Work instructions: Using the entries below, give the count of lines that hold "Web地図は観光地の位置関係を把握しやすい一方". Say nothing besides the number.

Records drawn from a dataset
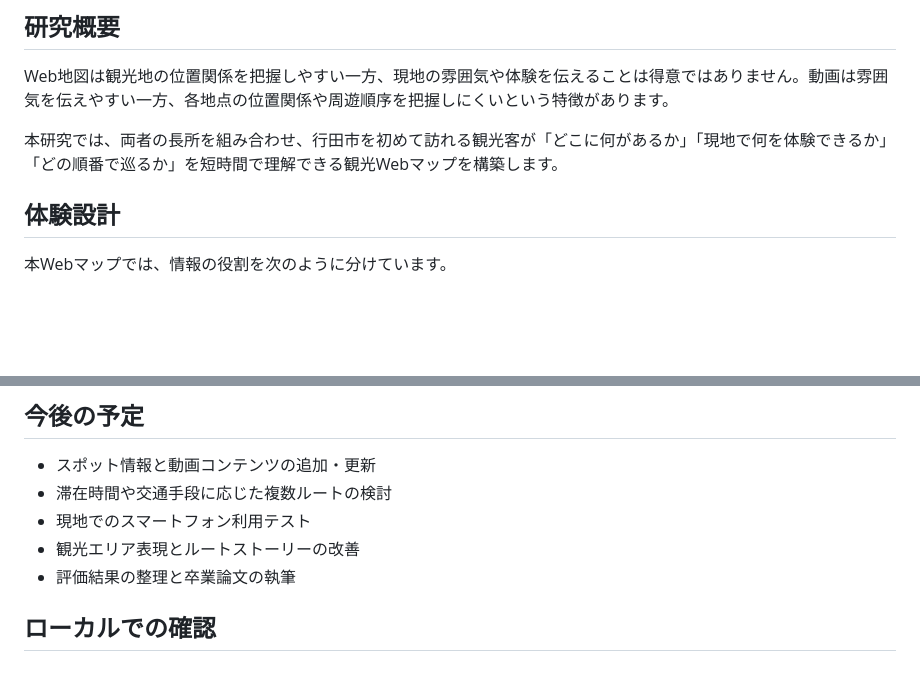
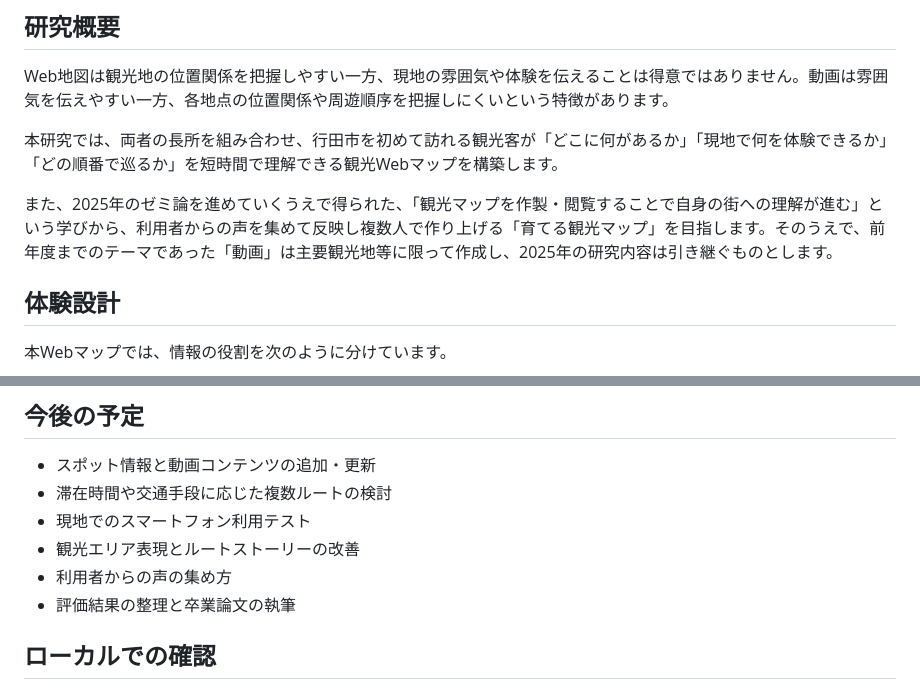
Before and after one commit to furuhashilab/2026gsc_ShotaArakawa, a Markdown page: README.md, 2 parts joined by grey strips. Rendered like a GitHub page; blank space fills up the shorter version.

```diff
--- a/README.md
+++ b/README.md
@@ -14,7 +14,7 @@ Web地図は観光地の位置関係を把握しやすい一方、現地の雰
 
 本研究では、両者の長所を組み合わせ、行田市を初めて訪れる観光客が「どこに何があるか」「現地で何を体験できるか」「どの順番で巡るか」を短時間で理解できる観光Webマップを構築します。
 
-
+また、2025年のゼミ論を進めていくうえで得られた、「観光マップを作製・閲覧することで自身の街への理解が進む」という学びから、利用者からの声を集めて反映し複数人で作り上げる「育てる観光マップ」を目指します。そのうえで、前年度までのテーマであった「動画」は主要観光地等に限って作成し、2025年の研究内容は引き継ぐものとします。
 ## 体験設計
 
 本Webマップでは、情報の役割を次のように分けています。
@@ -86,6 +86,7 @@ Web地図は観光地の位置関係を把握しやすい一方、現地の雰
 - 滞在時間や交通手段に応じた複数ルートの検討
 - 現地でのスマートフォン利用テスト
 - 観光エリア表現とルートストーリーの改善
+- 利用者からの声の集め方
 - 評価結果の整理と卒業論文の執筆
 
 ## ローカルでの確認
```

Output for this task: 2